> [Problem statement] Everything in the records below except the images should be output exactly as written.

> [Excerpted data]
----
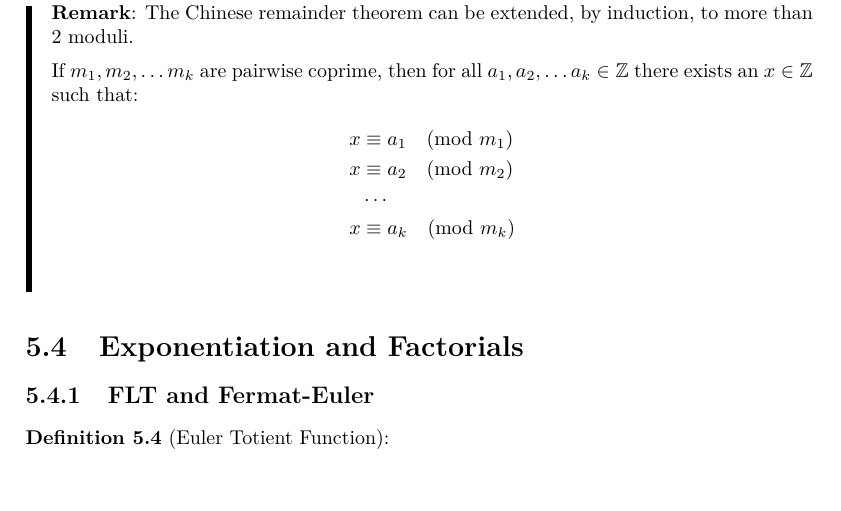
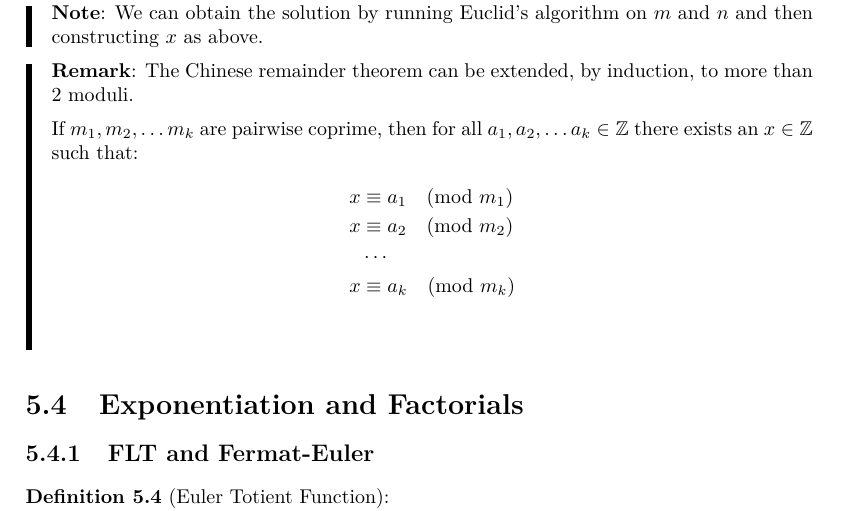
Before and after one commit to ras257/cam-notes, a LaTeX thesis (IA/michaelmas/NumbersAndSets/main.tex, which reads IA/michaelmas/NumbersAndSets/chapters/5-ModularArithmetic.tex): part of page 37 of 51, cut at the place of the change. Compiled offline with pdfLaTeX.

Commit message:
Add note to Numbers and Sets

```diff
--- a/IA/michaelmas/NumbersAndSets/chapters/5-ModularArithmetic.tex
+++ b/IA/michaelmas/NumbersAndSets/chapters/5-ModularArithmetic.tex
@@ -208,6 +208,9 @@ The Chinese Remainder Theorem can help us solve simultaneous congruences.
       \end{align*}
   \end{itemize}
 \end{proof}
+\begin{remark}[Note]
+  We can obtain the solution by running Euclid's algorithm on $m$ and $n$ and then constructing $x$ as above.
+\end{remark}
 \begin{remark}
   The Chinese remainder theorem can be extended, by induction, to more than 2 moduli.
 
```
----
> [Solution to this problem]
Before and after one commit to ras257/cam-notes, a LaTeX thesis (IA/michaelmas/NumbersAndSets/main.tex, which reads IA/michaelmas/NumbersAndSets/chapters/5-ModularArithmetic.tex): part of page 37 of 51, cut at the place of the change. Compiled offline with pdfLaTeX.

Commit message:
Add note to Numbers and Sets

```diff
--- a/IA/michaelmas/NumbersAndSets/chapters/5-ModularArithmetic.tex
+++ b/IA/michaelmas/NumbersAndSets/chapters/5-ModularArithmetic.tex
@@ -208,6 +208,9 @@ The Chinese Remainder Theorem can help us solve simultaneous congruences.
       \end{align*}
   \end{itemize}
 \end{proof}
+\begin{remark}[Note]
+  We can obtain the solution by running Euclid's algorithm on $m$ and $n$ and then constructing $x$ as above.
+\end{remark}
 \begin{remark}
   The Chinese remainder theorem can be extended, by induction, to more than 2 moduli.
 
```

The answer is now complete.